Earlier this year, the American Hospital Association (AHA) asked CMS to prohibit the UnitedHealthcare white bagging policies described above. Hence, the American Hospital Association wrote to CMS to “express deep concerns” about UnitedHealthcare’s white bagging policies for provider-administered specialty drugs.
The American Society of Health-System Pharmacists says it officially “stands opposed to payer-mandated white bagging.” Providers have even successfully lobbied for a Louisiana law (LA SB191) that prohibits insurers from implementing white bagging policies.
There are two general reasons for providers’ opposition:
- Lost revenues and reduced profits. As we know, hospital outpatient departments can place huge markups on provider-administered specialty drugs. (See my September 2021 news roundup for some recent data.) Hospitals want to retain the often-enormous revenues and profits from these products.
- Higher operating costs. Providers incur additional costs for handling and storage with white bagging.

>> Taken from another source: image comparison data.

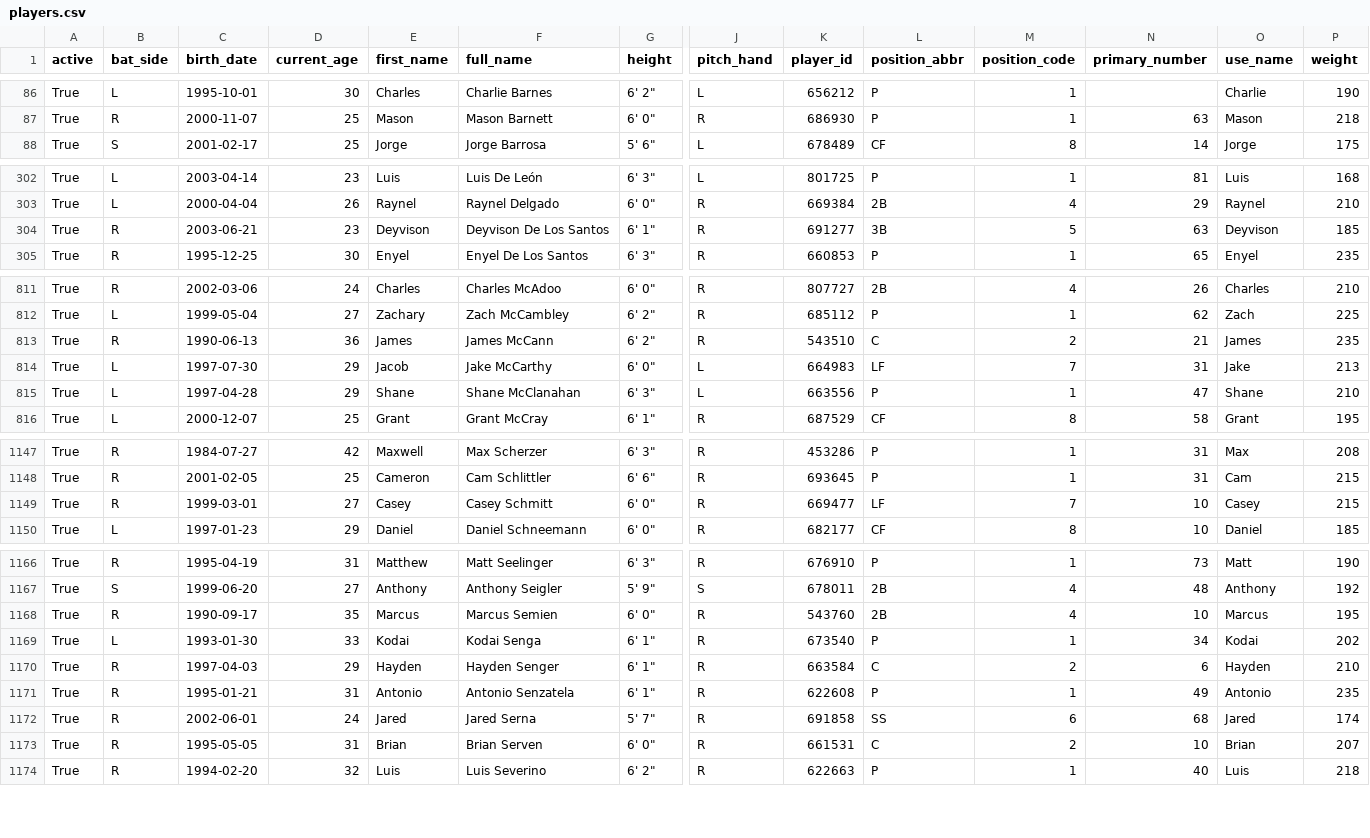
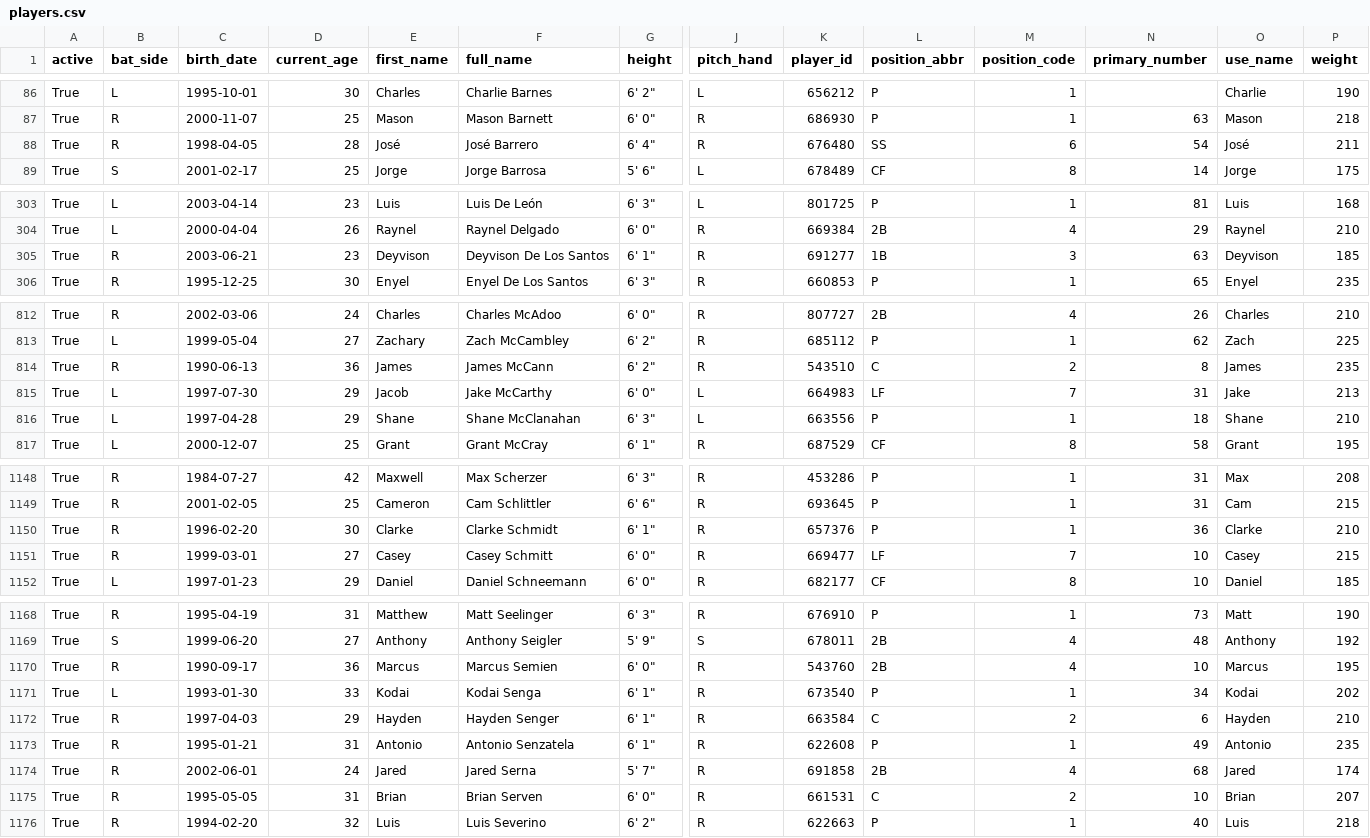
Before and after one commit to fuku8/mlb-data, a CSV file: data/players.csv, drawn as a sheet; only a part is shown, gaps mark what is left out; addresses are those after the commit; rows hold the shown columns only; the diff covers the shown part only; the diff names each change by its address in the sheet, - before the commit and + after, or states it on an @@ line.

```diff
--- a/data/players.csv
+++ b/data/players.csv
+row 88: True | R | 1998-04-05 | 28 | José | José Barrero | 6' 4" | R | 676480 | SS | 6 | 54 | José | 211
-L305 (position_abbr): 3B
+L305 (position_abbr): 1B
-M305 (position_code): 5
+M305 (position_code): 3
-N814 (primary_number): 21
+N814 (primary_number): 8
-N816 (primary_number): 47
+N816 (primary_number): 18
+row 1150: True | R | 1996-02-20 | 30 | Clarke | Clarke Schmidt | 6' 1" | R | 657376 | P | 1 | 36 | Clarke | 210
-D1170 (current_age): 35
+D1170 (current_age): 36
-L1174 (position_abbr): SS
+L1174 (position_abbr): 2B
-M1174 (position_code): 6
+M1174 (position_code): 4
```
Also changed, not shown: 9 edited cells elsewhere in this file, data/player_fielding.csv, data/player_hitting.csv, 6 other files.
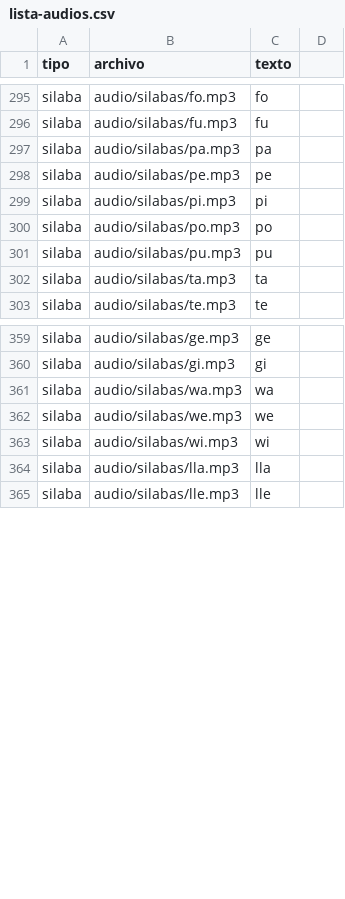
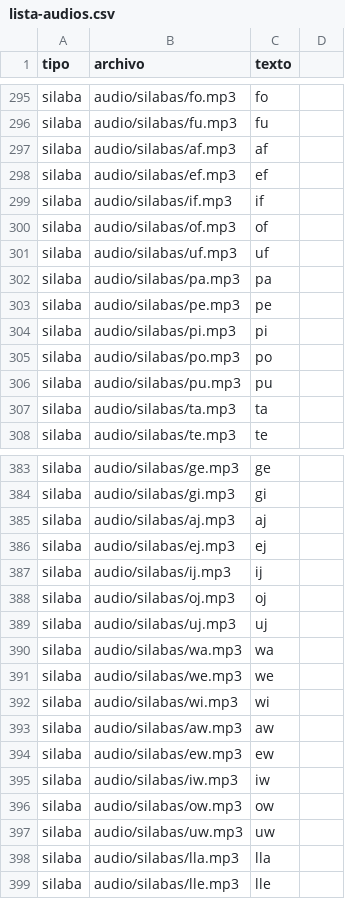
Before and after one commit to ilinper301-hue/Lectori, a CSV file: lista-audios.csv, drawn as a sheet; only a part is shown, gaps mark what is left out; the diff covers the shown part only.

```diff
--- a/lista-audios.csv
+++ b/lista-audios.csv
@@ -296,2 +296,7 @@ silaba,audio/silabas/fo.mp3,fo
 silaba,audio/silabas/fu.mp3,fu
+silaba,audio/silabas/af.mp3,af
+silaba,audio/silabas/ef.mp3,ef
+silaba,audio/silabas/if.mp3,if
+silaba,audio/silabas/of.mp3,of
+silaba,audio/silabas/uf.mp3,uf
 silaba,audio/silabas/pa.mp3,pa
@@ -360,2 +384,7 @@ silaba,audio/silabas/ge.mp3,ge
 silaba,audio/silabas/gi.mp3,gi
+silaba,audio/silabas/aj.mp3,aj
+silaba,audio/silabas/ej.mp3,ej
+silaba,audio/silabas/ij.mp3,ij
+silaba,audio/silabas/oj.mp3,oj
+silaba,audio/silabas/uj.mp3,uj
 silaba,audio/silabas/wa.mp3,wa
@@ -363,2 +392,7 @@ silaba,audio/silabas/we.mp3,we
 silaba,audio/silabas/wi.mp3,wi
+silaba,audio/silabas/aw.mp3,aw
+silaba,audio/silabas/ew.mp3,ew
+silaba,audio/silabas/iw.mp3,iw
+silaba,audio/silabas/ow.mp3,ow
+silaba,audio/silabas/uw.mp3,uw
 silaba,audio/silabas/lla.mp3,lla
```
Also changed, not shown: 23 added rows elsewhere in this file, 3 other files.
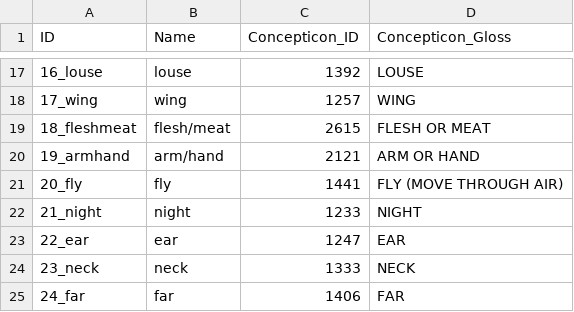
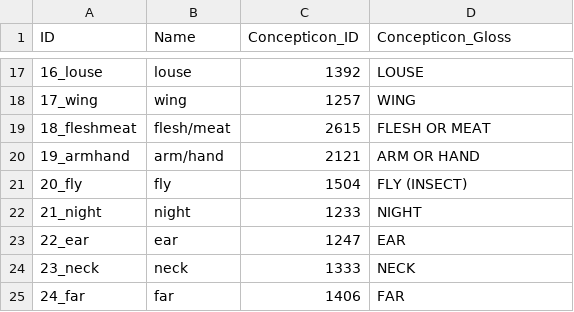
Before and after one commit to lexibank/joophonosemantic, a CSV file: cldf/parameters.csv, drawn as a sheet; only a part is shown, gaps mark what is left out.

```diff
--- a/cldf/parameters.csv
+++ b/cldf/parameters.csv
@@ -20,3 +20,3 @@ ID,Name,Concepticon_ID,Concepticon_Gloss
 19_armhand,arm/hand,2121,ARM OR HAND
-20_fly,fly,1441,FLY (MOVE THROUGH AIR)
+20_fly,fly,1504,FLY (INSECT)
 21_night,night,1233,NIGHT
```
Also changed, not shown: 7 other files.
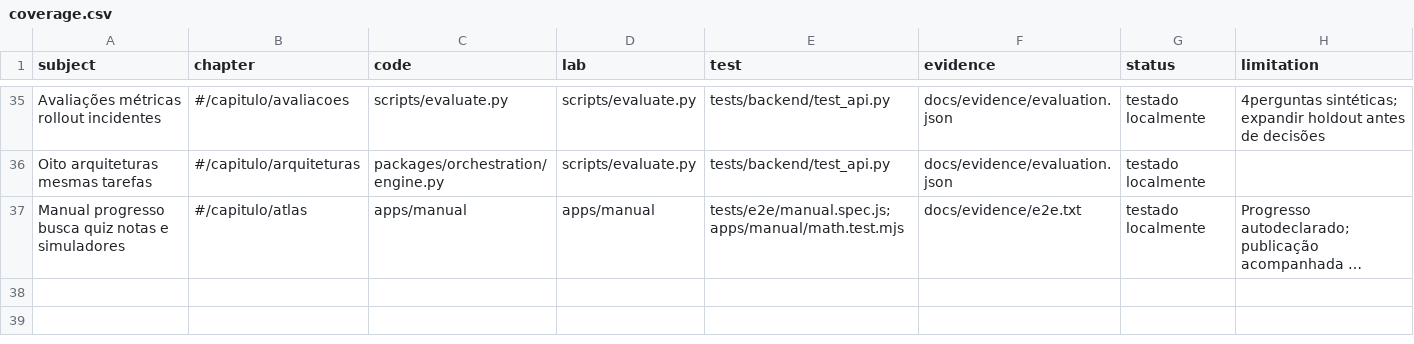
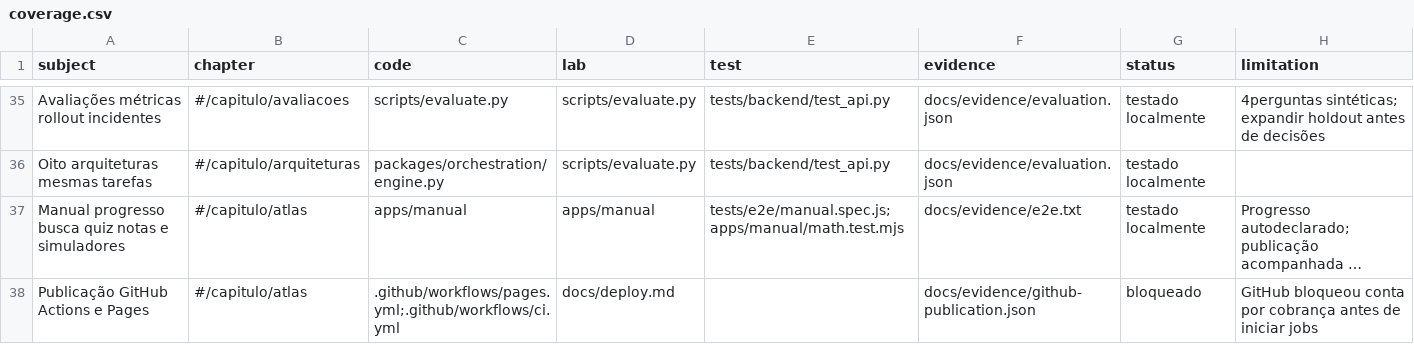
Before and after one commit to wesleyvieira99/AgenticEngeneering, a CSV file: docs/coverage.csv, drawn as a sheet; only a part is shown, gaps mark what is left out; long unchanged cells end in …; the diff names each change by its address in the sheet, - before the commit and + after, or states it on an @@ line.

```diff
--- a/docs/coverage.csv
+++ b/docs/coverage.csv
+row 38: Publicação GitHub Actions e Pages | #/capitulo/atlas | .github/workflows/pages.yml;.github/workflows/ci.yml | docs/deploy.md |  | docs/evidence/github-publication.json | bloqueado | GitHub bloqueou conta por cobrança antes de iniciar jobs
```
Also changed, not shown: 8 other files.
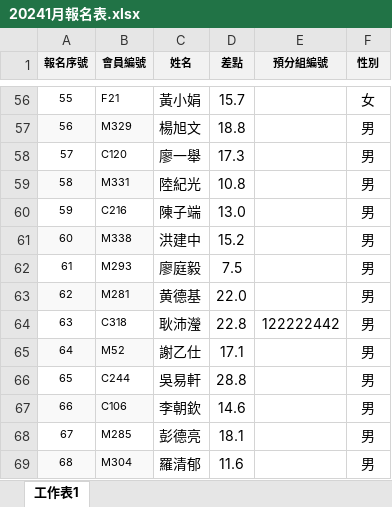
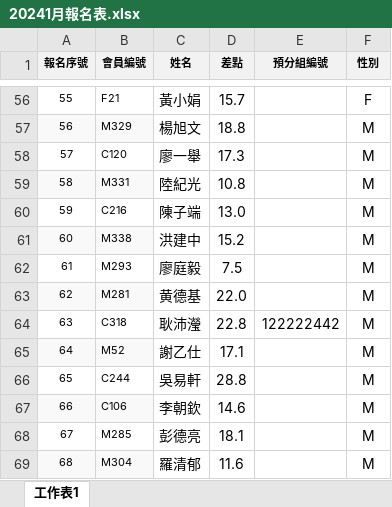
Before and after one commit to marmotkit/Gold, an Excel workbook: 20241月報名表.xlsx, sheet 工作表1, drawn as a sheet; only a part is shown, gaps mark what is left out; values as stored, in another font and other column widths than the file's, no borders; the diff covers the shown part only; the diff names each change by its address in the sheet, - before the commit and + after, or states it on an @@ line.

```diff
--- a/20241月報名表.xlsx (sheet 工作表1)
+++ b/20241月報名表.xlsx (sheet 工作表1)
-F56 (性別): 女
+F56 (性別): F
-F57:F69 (性別): 男
+F57:F69 (性別): M
```
Also changed, not shown: 54 edited cells elsewhere in this sheet, 1 other file.
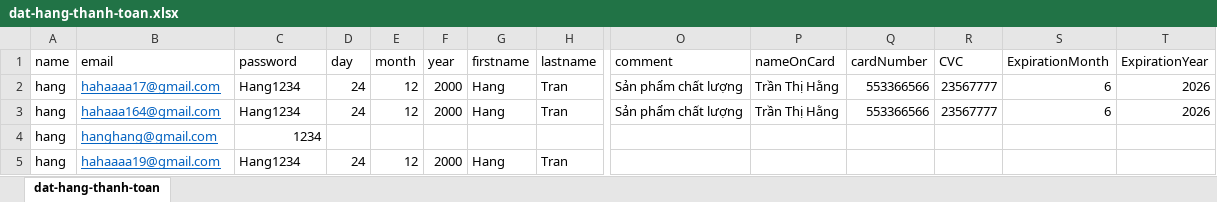
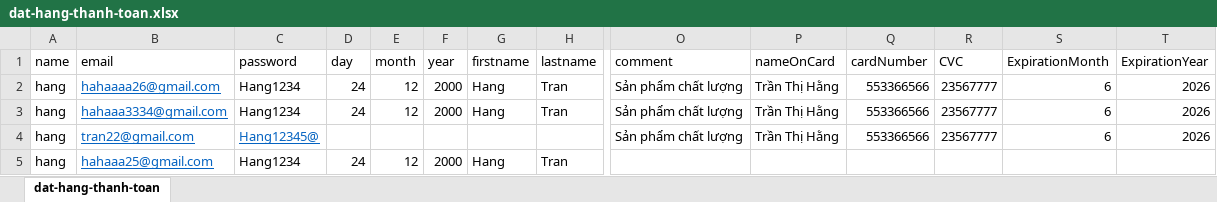
Before and after one commit to chuotbeotester/Katalon092025, an Excel workbook: assignment/tran-thi-hang/assigment-webui/Data Files/excel-data/dat-hang-thanh-toan.xlsx, sheet dat-hang-thanh-toan, drawn as a sheet; only a part is shown, gaps mark what is left out; values as stored, in another font and other column widths than the file's, no borders; removed rows and columns are numbered as before the commit, all else as after; rows hold the shown columns only; the diff names each change by its address in the sheet, - before the commit and + after, or states it on an @@ line.

```diff
--- a/assignment/tran-thi-hang/assigment-webui/Data Files/excel-data/dat-hang-thanh-toan.xlsx (sheet dat-hang-thanh-toan)
+++ b/assignment/tran-thi-hang/assigment-webui/Data Files/excel-data/dat-hang-thanh-toan.xlsx (sheet dat-hang-thanh-toan)
-B2 (email): hahaaaa17@gmail.com
+B2 (email): hahaaaa26@gmail.com
-B3 (email): hahaaa164@gmail.com
+B3 (email): hahaaa3334@gmail.com
-row 4: hang | hanghang@gmail.com | 1234
+row 4: hang | tran22@gmail.com | Hang12345@ |  |  |  |  |  | Sản phẩm chất lượng | Trần Thị Hằng | 553366566 | 23567777 | 6 | 2026
-B5 (email): hahaaaa19@gmail.com
+B5 (email): hahaaa25@gmail.com
```
Also changed, not shown: assignment/tran-thi-hang/assigment-webui/Data Files/excel-data/quan-ly-san-pham-gio-hang.xlsx, assignment/tran-thi-hang/assigment-webui/Data Files/excel-data/quan-ly-tai-khoan.xlsx, 34 other files.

The provider must maintain separate, patient-specific inventory of product and ensure that a patient’s designated product is in stock when the patient arrives for treatment.
Drugs that arrive from third party specialty pharmacies may not be streamlined for in-house pharmacy systems and can be incompatible with in-house equipment to deliver the infusion. Product waste can be higher.
At its core, the white bagging phenomenon is about a battle for the revenues and profits that flow from patents taking specialty drugs. Each party argue that their approach—buy-and-bill vs. specialty pharmacy fulfillment—saves money and improves patient care.
Unfortunately, there’s a dearth of evidence about which approach is truly better. Until we can tell how to define a fair world, the clash of the vertically integrated titans will rage on.
P.S. If you are confused by the pop culture references in this article, then do not call the phone number on the back of this card.